"We have inherited a large house, a great 'world house' in which we have to live together—black and white, Easterner and Westerner, Gentile and Jew, Catholic and Protestant, Moslem and Hindu—a family unduly separated in ideas, culture and interest, who, because we can never again live apart, must learn somehow to live with each other in peace."
The World House, From: Where Do We Go From Here: Chaos or Community, Martin Luther King, Jr., 1967
In this sentence Martin Luther King, Jr., captured the essence of the diverse world in which we live. Coming together from different national, ethnic, religious, and socioeconomic backgrounds, we find ourselves sharing the same classrooms, neighborhoods, and communities. Can we make our diverse social environment a place where everyone feels accepted and appreciated? A place, where the principles of human rights and democracy guarantee everyone a vote and a voice that is heard? Are our differences in skin color, culture, religion, or political orientation obstacles or assets as we try to build a more just and peaceful world?
In this lesson unit, students and teachers will engage in discussions about our various social identities and their meanings. How do these identities determine how we fit into our social environment? Students are invited to think about how we are all different and how we are similar. This lesson plan will examine examples of bias and prejudice against minorities and marginalized groups. In various classroom activities, students will talk about ways in which they can be more tolerant, respectful, and inclusive.

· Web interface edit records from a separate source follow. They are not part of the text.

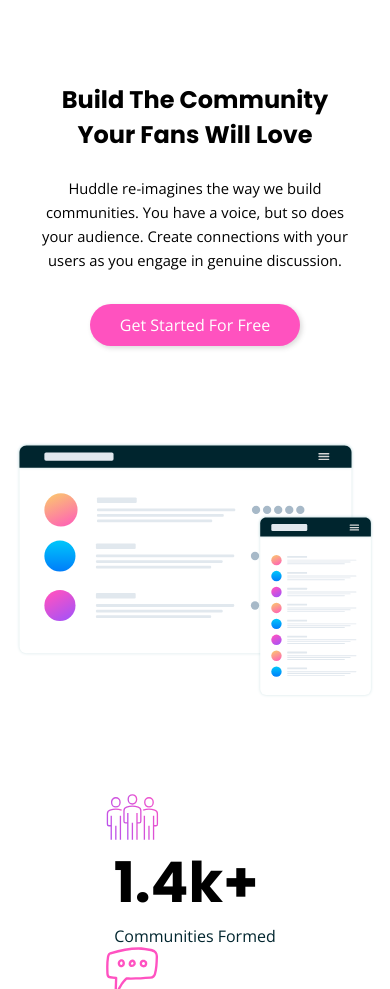
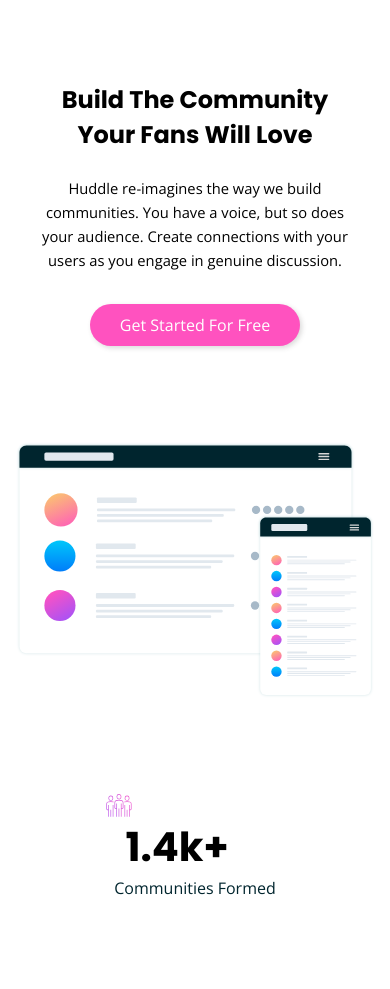
Before and after one commit to jadesolayo/huddle-landing-page-with-curved-sections-master, a plain HTML site: page index.html in a window 390 px wide. Shown: the part 70-1059 px from the top of the page. Drawn offline with nearby package versions, Linux system fonts and the light colour scheme.

Commit message:
modified style.scss

```diff
--- a/index.html
+++ b/index.html
@@ -38,7 +38,6 @@
             <img
               src="./images/icon-communities.svg"
               alt="coomunities-icon"
-              width="30%"
             />
             <h1 class="stats-h1">1.4k+</h1>
             <p class="stats-p">Communities Formed</p>
@@ -47,7 +46,6 @@
             <img
               src="./images/icon-messages.svg"
               alt="message-icon"
-              width="30%"
             />
             <h1 class="stats-h1">2.7m+</h1>
             <p class="stats-p">Messages Sent</p>
--- a/scss/style.scss
+++ b/scss/style.scss
@@ -55,7 +55,7 @@
       @include u.ff-heading($font-size: 2.2rem);
       @media (max-width: 700px) {
         text-align: center;
-        width: 90%;
+        width: 80%;
         @include u.ff-heading($font-size: 1.5rem);
         margin-inline: inherit;
       }
@@ -99,13 +99,32 @@
             @media (max-width: 700px) {
               flex-direction: column;
             }
+            .community{
+              @media (max-width: 700px) {
+               margin-bottom: 6rem;
+              }
+            }
+            img{
+              width: 30%;
+              @media (max-width: 700px) {
+                width: 15%;
+              }
+            }
 
       .stats-h1 {
         @include u.ff-heading($font-size: 3.5rem);
+        @media (max-width: 700px) {
+          @include u.ff-heading($font-size: 2.5rem);
+
+        }
       }
       .stats-p {
         @include u.ff-body($font-size: 1rem);
         color: var(--DarkCyan);
+      }
+      @media (max-width: 700px) {
+        @include u.ff-heading($font-size: 2.5rem);
+
       }
     }
   }
```
Also changed, not shown: css/style.css, 1 other file.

English Language, U.S. History
- As much as we differ in race, religion, culture, language, privilege, abilities, how can we all get along, accept the differences, and see them as assets in building constructive and peaceful communities?
- How are we different? How are we similar?
- Reflecting on the past and present, what happens when "different" means being excluded or discriminated against?
- Why is it important to value each other and respect our differences ?
- How does diversity and inclusion fit into larger movements for justice and human rights?